Section 14, Sub-section (1) of the Hindu Succession Act runs as follows:--
'Any property possessed by a female Hindu, whether acquired before or after the commencement of this Act, shall be held by her as full owner thereof and not as a limited owner.'
The property which Smt. Prema Devi held was Asami right in specific plots. She could not possibly become the full owner of those plots, for proprietary rights vest in the Government.
8. Apart from this, Sub-section (2) of Section 14 of the said Act is as follows:--
'Nothing contained in Sub-section (1) shall apply to any property acquired by way of gift or under a will or any other instrument or under a decree or order of a Civil Court or under an award where the terms of the gift, will or other instrument or the decree, order or award prescribe a restricted estate in such property.'
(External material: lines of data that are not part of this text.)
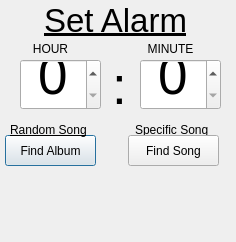
First picture: the form in PyAlarm.ui, repository brandorags/PyAlarm, before the edit.
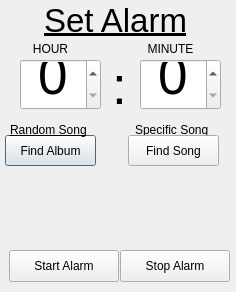
Second picture: the form after the edit.

Commit message: added "Start Alarm" and "Stop Alarm" buttons and can play a song

```diff
--- a/PyAlarm.ui
+++ b/PyAlarm.ui
@@ -7,7 +7,7 @@
     <x>0</x>
     <y>0</y>
     <width>236</width>
-    <height>242</height>
+    <height>292</height>
    </rect>
   </property>
   <property name="windowTitle">
@@ -236,6 +236,41 @@
     <bool>true</bool>
    </property>
   </widget>
+  <widget class="QPushButton" name="start_alarm_button">
+   <property name="geometry">
+    <rect>
+     <x>9</x>
+     <y>250</y>
+     <width>110</width>
+     <height>32</height>
+    </rect>
+   </property>
+   <property name="cursor">
+    <cursorShape>PointingHandCursor</cursorShape>
+   </property>
+   <property name="text">
+    <string>Start Alarm</string>
+   </property>
+   <property name="checkable">
+    <bool>false</bool>
+   </property>
+  </widget>
+  <widget class="QPushButton" name="stop_alarm_button">
+   <property name="geometry">
+    <rect>
+     <x>120</x>
+     <y>250</y>
+     <width>110</width>
+     <height>32</height>
+    </rect>
+   </property>
+   <property name="cursor">
+    <cursorShape>PointingHandCursor</cursorShape>
+   </property>
+   <property name="text">
+    <string>Stop Alarm</string>
+   </property>
+  </widget>
  </widget>
  <resources/>
  <connections/>
```
Left out of the diff: 80 changed lines with no effect on the pictures. The commit also changes 2 other files.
In the present case, Smt. Prema Devi got these plots of land by means of a compromise decree. Before that decree, she had no right in the land. It was for the first time under the decree which was passed on a compromise that she got these plots of land. Even if it be assumed that this decree itself is a record of the compromise between the parties, then she got the property under the compromise which was filed in Court in writing and on the basis of which the decree was passed. This compromise is also covered by the words 'other instrument' in Sub-section (2) of Section 14 and, therefore, the rights given to Smt. Prema Devi under the compromise decree cannot be enlarged under Sub-section (1) of the section. The scheme of Section 14 apparently is to give full proprietary rights to Hindu women where she got only limited rights by virtue of ancient Hindu Law but not to affect those which were received under an instrument by deliberate human volition. In the present case, limited rights were acquired under a compromise decree and are thus not affected even if the provisions of Section 14 of the Hindu Succession Act are applicable to the case.
9. Learned counsel on behalf of Smt. Prema Devi drew our attention to the case of Shakuntala Devi v. Beni Madhav : AIR1964All165 where a learned single Judge of this Court held that the provisions of the Hindu Succession. Act are applicable to agricultural land also which decision has been followed by another single Judge of this Court in : AIR1968All419 . We have carefully gone through these cases but, with respect, we are unable to agree with this conclusion. Learned counsel also relied upon the case of Amar Singh v. Baldeo Singh . In that case personal law was applicable to the land in dispute and the matter for consideration was, whether Section 14 of the Hindu Succession Act was valid. It was held valid as it related to a matter of personal law. We respectfully agree with the conclusion.
10. The result therefore, is that Civil Misc. Writ No. 1319 of 1963 filed by Smt. Prema Devi is dismissed while Civil Misc. Writ No. 1235 of 1963 filed by Satya Narain Lal and others is allowed. The order passed by the Joint Director of Consolidation is quashed and that of the Deputy Director of Consolidation in Second Appeal is restored. Parties will bear their own costs in this Court.